A new report produced by Louisiana State University shows Louisiana’s decision to expand Medicaid to non-elderly adults below 138%of Federal Poverty Level (FPL) has resulted in millions in net revenue for the state. Using an economic impact analysis from the Kaiser Family Foundation, the study finds the Medicaid expansion created 19,195 jobs and $177.8 million in state and local tax receipts.
The federal dollars coming in from Medicaid expansion and the enhanced federal match rate provided Louisiana’s economy a healthy boost. In the state fiscal year 2017, Louisiana received $1.85 billion in federal dollars for inpatient hospital care, pharmacy, physicians, and other services.
What I find most striking was the number of jobs created in Louisiana as a result of the Medicaid expansion. Of the almost 19,200 jobs created as part of the economic impact, only 50%are in the healthcare sector; the others are in various sectors like trade and personal services distributed across districts in the state.
Other states like Arkansas, Pennsylvania, and Montana have evaluated the impact of the Medicaid expansion using the KFF model, all with positive economic results. The analysis for Pennsylvania found the expansion resulted in an increase of 15,500 jobs while personal income in Montana increased by a total of $280 million.
Several of Louisiana’s neighboring states have chosen not to expand their Medicaid programs, namely, Alabama and Mississippi. Alabama and Mississippi have similar economic and demographic characteristics to Louisiana based on the Census Bureau’s American Community Survey. Alabama, Mississippi, and Louisiana have median incomes between $11,000-$15,000 below the national average and over one-third of their state populations live below 200 percent of the federal poverty level. In Alabama, Mississippi, and Louisiana, there is also a larger share of the population that is African American than the national average.

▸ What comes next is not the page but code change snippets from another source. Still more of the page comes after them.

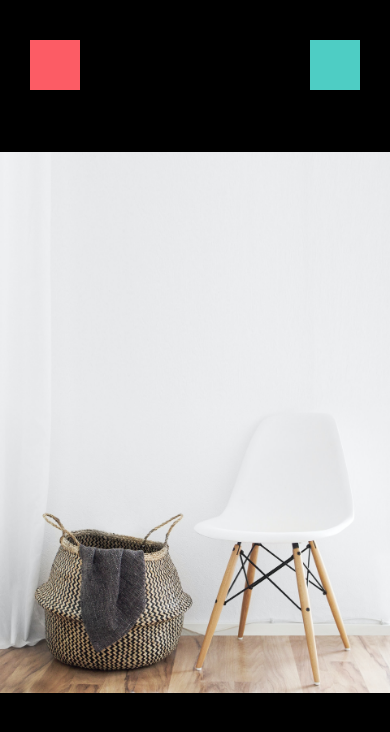
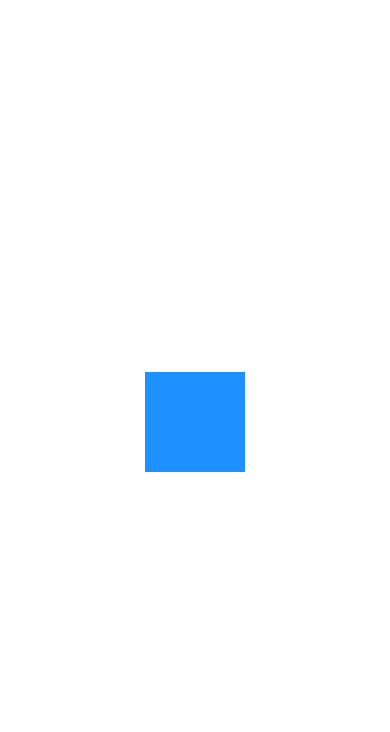
Before and after one commit to WinnieGotYu/buy-and-sell-react-native, a React Native app: screen / in a window 390 px wide. Shown: the top 732 px of the page. Built offline with nearby package versions, Linux system fonts and the light colour scheme.

Commit message:
Practicing with borders:

```diff
--- a/App.js
+++ b/App.js
@@ -1,15 +1,24 @@
 import React from "react";
-import {
-  StyleSheet,
-  Platform,
-  StatusBar,
-} from "react-native";
-import ViewImageScreen from "./app/screens/ViewImageScreen";
-import WelcomeScreen from "./app/screens/WelcomeScreen";
+import { View, StyleSheet } from "react-native";
 
 export default function App() {
   return (
-    // <WelcomeScreen />
-    <ViewImageScreen />
+    <View style={styles.app}>
+      <View style={styles.container}></View>
+    </View>
   );
 }
+
+const styles = StyleSheet.create({
+  app: {
+    flex:1,
+    justifyContent: 'center',
+    alignItems: 'center'
+  },
+  container: {
+    backgroundColor: 'dodgerblue',
+    width: 100,
+    height: 100,
+
+  }
+})
```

Medicaid is a program designed to provide low-income individuals with health insurance coverage. The failure to expand Medicaid eligibility has left 75,000 and 99,000 non-elderly, low-income adults in Alabama and Mississippi respectively, in the coverage gap. Of those in the coverage gap in these states, almost 50 percent of the adults are people of color.
With the similar demographic characteristics and fiscal environments among the states, Alabama and Mississippi would likely also see beneficial economic effects in their states if they were to expand Medicaid.